Task description —
Would you please restate the data exactly as it stands, apart from the pictures?

Saved entries:
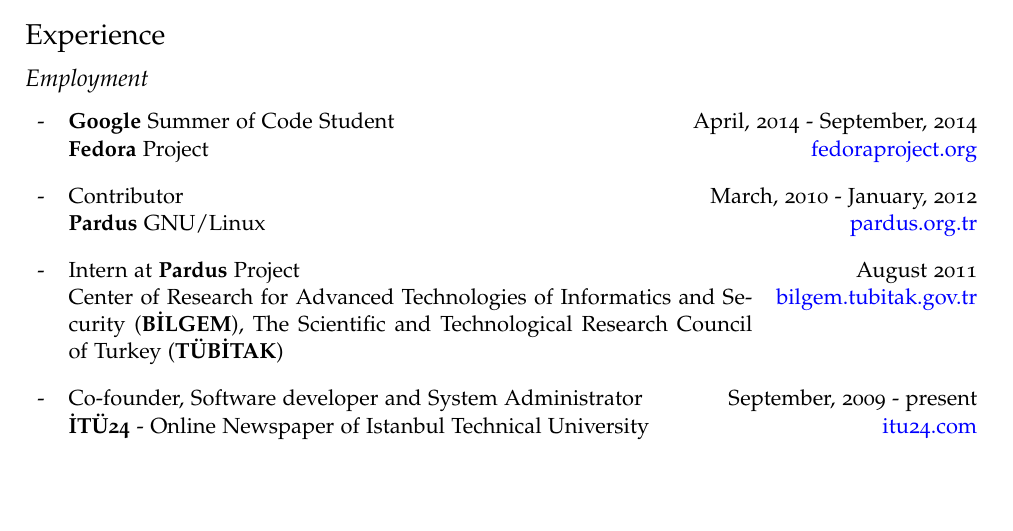
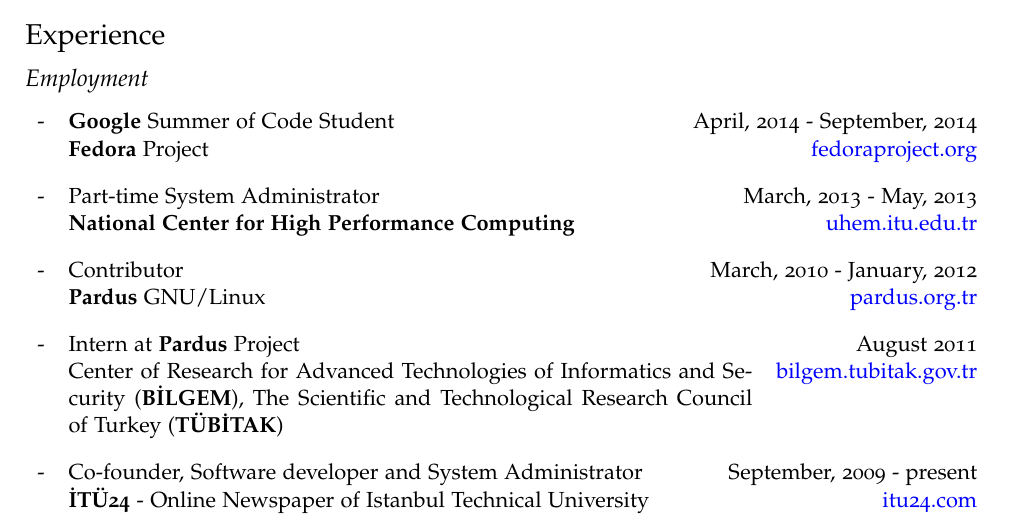
Before and after one commit to onurguzel/cv, a LaTeX CV (cv.tex): part of the page, cut so that both start at the same text, the shorter picture padded with empty space. Compiled offline with pdfLaTeX.

Commit message:
Add experience: National Center for HPC

```diff
--- a/cv.tex
+++ b/cv.tex
@@ -101,6 +101,11 @@
 \end{tabularx}
 \item
 \begin{tabularx}{\textwidth}{l X r}
+- & Part-time System Administrator & March, 2013 - May, 2013\\
+& \textbf{National Center for High Performance Computing} & \href{http://www.uhem.itu.edu.tr/}{uhem.itu.edu.tr}
+\end{tabularx}
+\item
+\begin{tabularx}{\textwidth}{l X r}
 - & Contributor & March, 2010 - January, 2012\\
 & \textbf{Pardus} GNU/Linux & \href{http://www.pardus.org.tr/}{pardus.org.tr}
 \end{tabularx}
```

The completed task —
Before and after one commit to onurguzel/cv, a LaTeX CV (cv.tex): part of the page, cut so that both start at the same text, the shorter picture padded with empty space. Compiled offline with pdfLaTeX.

Commit message:
Add experience: National Center for HPC

```diff
--- a/cv.tex
+++ b/cv.tex
@@ -101,6 +101,11 @@
 \end{tabularx}
 \item
 \begin{tabularx}{\textwidth}{l X r}
+- & Part-time System Administrator & March, 2013 - May, 2013\\
+& \textbf{National Center for High Performance Computing} & \href{http://www.uhem.itu.edu.tr/}{uhem.itu.edu.tr}
+\end{tabularx}
+\item
+\begin{tabularx}{\textwidth}{l X r}
 - & Contributor & March, 2010 - January, 2012\\
 & \textbf{Pardus} GNU/Linux & \href{http://www.pardus.org.tr/}{pardus.org.tr}
 \end{tabularx}
```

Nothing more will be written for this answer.